“…He used me every way there was, and… he used to make me tell him how big he was. My giant, I had to call him, my giant of Lannister.” […] The sudden gale of mirth made the rafters ring and shook the Iron Throne. “It’s true,” Shae protested. “My giant of Lannister.” The laughter swelled twice as loud.
It’s easy to believe this detail becoming a part of the chain of chinese whispers that led to “The Bloody Hand” being written in Braavos when we return to this detail from the play:
Bobono’s cock was indeed flopping out. It was made to flop out, for the rape. What a hideous thing, Mercy thought as she knelt before the dwarf to fix him. The cock was a foot long and as thick as her arm, big enough to be seen from the highest balcony.
And further testimony from Shae:
I wasn’t only Lady Sansa’s maid. I was his whore, all the time he was here in King’s Landing. On the morning of the wedding, he dragged me down where they keep the dragon skulls and fucked me there with the monsters all around. And when I cried, he said I ought to be more grateful […] “I never meant to be a whore, m’lords. I was to be married. A squire, he was, and a good brave boy, gentle born. But the Imp saw me at the Green Fork and put the boy I meant to marry in the front rank of the van, and after he was killed he sent his wildlings to bring me to his tent. Shagga, the big one, and Timett with the burned eye. He said if I didn’t pleasure him, he’d give me to them, so I did. Then he brought me to the city, so I’d be close when he wanted me. He made me do such shameful things…”
Not only do we find the language here that echoes Mercy’s line “Please, m’lord, I am still a maiden” and a clear insinuation that Tyrion raped Shae on more than one occasion, but we also see Shae protesting her former innocence (maidenhood) while reminding the court that she was Lady Sansa’s maid.
One more line of dialogue from the play that seems to clearly place its origins at the trial is:
“As I cannot be the hero, let me be the monster, and lesson them in fear in place of love”
Compare with Tyrion’s outburst at his trial:
“You make me sorry that I am not the monster you would have me be, yet there it is.”
While Tyrion is referred to (even by himself) as a monster repeatedly, this is the most public such reference and it comes at the event where we find the origins of the main action of the play, the rape and murder of the maiden played by Mercy in the second act.
As for the rape and murder themselves, we must take a look at the events surrounding the discovery of Shae’s body in Lord Tywin’s bed. First in a clever nod from the author to the chinese whispers that lead to a story like this getting around, we have
The hall was full of fools speaking in whispers […] Guards and servants alike shrank back before her, mouths flapping.
Then Cersei’s discovery of the body:
She strode to the bed, flung aside the heap of bloody coverlets, and there she was, naked, cold, and pink… save for her face, which had turned as black as Joff’s had at his wedding feast.
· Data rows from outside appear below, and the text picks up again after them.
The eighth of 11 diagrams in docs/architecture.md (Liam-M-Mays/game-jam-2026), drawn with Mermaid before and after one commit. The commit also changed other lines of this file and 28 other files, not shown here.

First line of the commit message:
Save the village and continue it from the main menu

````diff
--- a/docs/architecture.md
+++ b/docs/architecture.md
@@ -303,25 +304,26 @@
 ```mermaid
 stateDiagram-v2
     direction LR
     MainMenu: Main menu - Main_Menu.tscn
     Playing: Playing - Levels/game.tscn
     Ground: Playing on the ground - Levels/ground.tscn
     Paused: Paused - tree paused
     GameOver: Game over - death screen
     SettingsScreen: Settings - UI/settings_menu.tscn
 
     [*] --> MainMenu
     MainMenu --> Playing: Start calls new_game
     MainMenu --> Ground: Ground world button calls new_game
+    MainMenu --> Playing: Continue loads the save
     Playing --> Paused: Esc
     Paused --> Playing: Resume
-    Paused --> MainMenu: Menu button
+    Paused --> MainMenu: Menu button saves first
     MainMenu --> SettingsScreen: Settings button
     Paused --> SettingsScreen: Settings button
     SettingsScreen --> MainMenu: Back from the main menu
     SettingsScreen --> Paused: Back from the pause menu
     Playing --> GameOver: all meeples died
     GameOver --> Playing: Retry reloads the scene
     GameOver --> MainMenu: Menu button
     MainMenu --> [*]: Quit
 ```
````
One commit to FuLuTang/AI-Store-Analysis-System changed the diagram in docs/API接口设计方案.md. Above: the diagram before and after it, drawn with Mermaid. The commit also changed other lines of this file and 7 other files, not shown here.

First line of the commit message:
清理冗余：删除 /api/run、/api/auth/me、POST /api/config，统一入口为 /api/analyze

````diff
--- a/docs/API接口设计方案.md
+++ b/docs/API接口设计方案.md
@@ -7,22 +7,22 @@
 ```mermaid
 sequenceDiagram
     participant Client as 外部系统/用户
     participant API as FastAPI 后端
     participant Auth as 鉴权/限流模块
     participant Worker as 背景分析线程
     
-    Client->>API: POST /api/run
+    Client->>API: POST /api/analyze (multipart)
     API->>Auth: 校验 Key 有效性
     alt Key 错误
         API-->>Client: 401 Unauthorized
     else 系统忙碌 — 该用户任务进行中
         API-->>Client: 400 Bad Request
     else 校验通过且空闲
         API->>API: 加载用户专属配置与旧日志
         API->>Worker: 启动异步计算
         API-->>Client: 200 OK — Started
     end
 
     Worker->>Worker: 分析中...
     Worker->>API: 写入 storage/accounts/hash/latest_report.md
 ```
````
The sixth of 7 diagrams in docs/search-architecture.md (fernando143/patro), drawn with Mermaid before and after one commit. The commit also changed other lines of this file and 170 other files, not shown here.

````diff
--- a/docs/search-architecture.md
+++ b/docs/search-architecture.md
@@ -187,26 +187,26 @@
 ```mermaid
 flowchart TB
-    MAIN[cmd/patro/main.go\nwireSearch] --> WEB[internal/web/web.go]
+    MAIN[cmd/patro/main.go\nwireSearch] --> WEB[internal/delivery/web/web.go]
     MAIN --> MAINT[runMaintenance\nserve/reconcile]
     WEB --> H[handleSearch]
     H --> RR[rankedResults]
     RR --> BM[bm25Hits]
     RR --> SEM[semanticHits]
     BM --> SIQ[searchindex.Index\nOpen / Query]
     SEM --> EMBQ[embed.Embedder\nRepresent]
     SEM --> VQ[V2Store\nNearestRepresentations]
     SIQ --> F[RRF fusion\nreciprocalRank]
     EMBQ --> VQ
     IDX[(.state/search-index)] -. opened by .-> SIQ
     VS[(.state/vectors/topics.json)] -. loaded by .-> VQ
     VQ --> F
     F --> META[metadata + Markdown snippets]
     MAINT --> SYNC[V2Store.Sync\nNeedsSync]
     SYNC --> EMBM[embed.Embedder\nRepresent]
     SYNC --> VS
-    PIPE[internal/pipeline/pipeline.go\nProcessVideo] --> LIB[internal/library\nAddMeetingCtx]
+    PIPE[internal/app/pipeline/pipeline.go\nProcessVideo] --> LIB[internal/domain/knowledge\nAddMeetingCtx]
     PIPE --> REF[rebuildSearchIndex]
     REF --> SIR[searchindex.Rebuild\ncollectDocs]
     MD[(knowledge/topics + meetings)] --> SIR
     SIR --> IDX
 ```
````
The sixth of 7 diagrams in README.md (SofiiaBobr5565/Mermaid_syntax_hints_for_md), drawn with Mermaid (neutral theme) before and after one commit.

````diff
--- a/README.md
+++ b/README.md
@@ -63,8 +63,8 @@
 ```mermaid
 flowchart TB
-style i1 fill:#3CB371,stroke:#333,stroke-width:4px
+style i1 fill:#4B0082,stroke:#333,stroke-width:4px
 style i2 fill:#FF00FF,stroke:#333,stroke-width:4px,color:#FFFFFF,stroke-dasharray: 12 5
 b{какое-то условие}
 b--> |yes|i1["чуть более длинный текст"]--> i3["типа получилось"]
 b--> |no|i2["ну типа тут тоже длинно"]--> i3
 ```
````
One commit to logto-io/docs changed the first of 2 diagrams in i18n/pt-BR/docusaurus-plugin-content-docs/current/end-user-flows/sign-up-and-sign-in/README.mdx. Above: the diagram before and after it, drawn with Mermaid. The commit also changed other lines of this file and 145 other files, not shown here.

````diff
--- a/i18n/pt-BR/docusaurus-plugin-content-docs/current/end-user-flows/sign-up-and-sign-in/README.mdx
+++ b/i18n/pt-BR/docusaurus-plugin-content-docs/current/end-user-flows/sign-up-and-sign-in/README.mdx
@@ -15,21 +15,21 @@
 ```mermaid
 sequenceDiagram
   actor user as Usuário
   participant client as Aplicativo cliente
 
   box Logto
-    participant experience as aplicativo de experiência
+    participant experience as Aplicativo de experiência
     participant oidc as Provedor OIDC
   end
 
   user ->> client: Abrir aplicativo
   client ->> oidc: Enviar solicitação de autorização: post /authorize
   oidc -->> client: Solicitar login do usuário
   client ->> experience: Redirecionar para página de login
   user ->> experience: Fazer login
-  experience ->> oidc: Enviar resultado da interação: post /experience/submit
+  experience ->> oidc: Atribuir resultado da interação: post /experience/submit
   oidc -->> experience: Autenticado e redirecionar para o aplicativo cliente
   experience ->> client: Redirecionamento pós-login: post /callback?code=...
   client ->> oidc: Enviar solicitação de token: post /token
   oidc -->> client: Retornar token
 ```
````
A chain of linked golden hands was half-buried in the flesh of her throat, twisted so tight that it had broken the skin.
Probably not a leap to imagine that those golden hands embedded in the broken skin are bit bloody (thus the bloody coverlets.) Not to mention that Tyrion, the former Hand of the King, has the figurative blood of both Shae and his father on his hands. Nor can it be a leap to imagine that her naked state might lead some witnesses to assume she had been raped, especially since she had insinuated at the trial that Tyrion had done exactly that on more than one occasion.
Cersei commands the Kettleblacks to remove the girl and adds- “No one is ever to know that she was here.” However, we know that the Kettleblacks work for Littlefinger and we have no reason to trust in the discretion of the other guards and servants who had already borne witness to the corpse.
So here we are with a young woman closely associated with Tyrion Lannister, who has protested her own innocence in a public forum, whose naked and strangled body is discovered moments after Tyrion is known to have murdered his own father. Shae ticks all of the boxes of Mercy’s character in a way Sansa does not. For this reason we conclude that Mercy’s maiden is indeed Shae.
As discussed in Radio Westeros Episode 01: Arya — A Gift of Mercy
co-written with yolkboy
Copyright Radio Westeros 2014